Katie Miller says one of the aims of the codes of conduct developed by SSC was to inform the public debate on seafood and to harmonise labelling around “sustainability”.
For businesses, she says, being part of this approach is about building and maintaining trust and reputation.
The code for responsible sourcing is a minimum commitment designed for both large and small businesses, supported by a guidance document that details what this commitment might look like in practice and also what best practice might be.
To help businesses undertake a risk assessment, Seafish developed the business-to-business RASS tool. The tool scores risk from one (very low) to five (very high) for each of four criteria: stock levels, fisheries management, bycatch and impacts on habitat. It includes about 300 fish stocks from UK waters, or which are landed in the UK.
Identification of one or more of the criteria as high-risk makes seafood buyers aware of impacts that may be of concern to their customers. The RASS tool is being used by a range of seafood companies, including those which undertake their own assessments as a way of fine-tuning or aligning their purchasing with their risk appetite.

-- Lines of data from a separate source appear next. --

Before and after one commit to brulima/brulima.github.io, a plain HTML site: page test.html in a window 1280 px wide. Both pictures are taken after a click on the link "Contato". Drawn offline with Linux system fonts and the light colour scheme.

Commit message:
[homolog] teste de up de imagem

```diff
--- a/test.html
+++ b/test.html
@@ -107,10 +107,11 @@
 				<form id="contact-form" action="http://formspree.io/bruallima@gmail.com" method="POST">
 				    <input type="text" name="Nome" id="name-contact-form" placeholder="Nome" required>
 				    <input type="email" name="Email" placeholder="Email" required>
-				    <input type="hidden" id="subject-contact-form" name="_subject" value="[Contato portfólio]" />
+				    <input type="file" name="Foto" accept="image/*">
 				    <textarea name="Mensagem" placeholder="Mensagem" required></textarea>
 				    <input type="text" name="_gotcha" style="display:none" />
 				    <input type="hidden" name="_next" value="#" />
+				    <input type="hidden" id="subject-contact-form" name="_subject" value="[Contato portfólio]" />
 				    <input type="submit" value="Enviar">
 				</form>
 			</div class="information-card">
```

Working with Seafood New Zealand, the FRDC project has assessed four species against the Seafish RASS methodology and other risk methodology tools to test whether they could be adapted for use here.
Sevaly Sen says information already collected for the SAFS reports will be used to provide some of the ‘back-end’ data for a risk assessment tool, particularly in relation to stock sustainability.
“I expect that we may have better stock data for many Australian fisheries than they have in the UK, and we have done four Australian case studies for the RASS to see how it suits the Australian context. We also want to see whether aquaculture could be considered, as well as social risk issues, in the future.”
It is clear the future approaches in assessing the sustainability of fisheries will be much broader than stock status and will include the key areas of management, bycatch and habitat impact.
This is consistent with the benchmark tool of the Global Sustainable Seafood Initiative (the FRDC is a member of the GSSI; www.ourgssi.org), the SSC and RASS tools.
Terms of agreement
The FRDC’s National Priority One is also looking at “pre-competitive agreements”, such as the SSC, between the key seafood buyers (supermarkets and wholesalers), about what ‘sustainability’ and ‘responsibly sourced’ terminology used in Australia could include. “In the end, it is consumers that would benefit from agreement on these claims and processes, because they become defensible – businesses aren’t using these words or making claims without any substance behind them,” Sevaly Sen says.
“For example, consumers would know that if it is ‘responsibly sourced’, companies have done some risk assessment.
“It also benefits the companies involved because they’re all talking the same language, with agreement on what it means and the methods involved. It also defends their brand reputation.
“It’s not the whole picture of improving consumer and business confidence in Australian seafood, but it is part of the puzzle.”
Sustainable seafood coalition initiative
The Sustainable Seafood Coalition (SSC) is a partnership of businesses whose vision is that all fish and seafood sold in the UK come from sustainable sources. During a presentation at the Sydney Fish Market in October 2016, Katie Miller from the SSC secretariat said there were three major drivers that led to the creation of the coalition and the codes of conduct in the UK. These were:
A report by the European NGO ClientEarth in 2011, which had evaluated the sustainability claims on the labels of 100 seafood products purchased from supermarkets in the UK.
- The Fish Fight campaign, launched in 2010 by celebrity chef Hugh Fearnley-Whittingstall, to ban seafood discards in the European Union. Fish Fight was designed to push for the third driver.
- The reform of the EU’s Common Fisheries Policy, the legislation that regulates European fisheries management. After years of negotiations, the EU reforms were endorsed in 2013 and included a ban on the discards of commercial quota species, which is being progressively implemented.
FRDC Research Code: 2016-062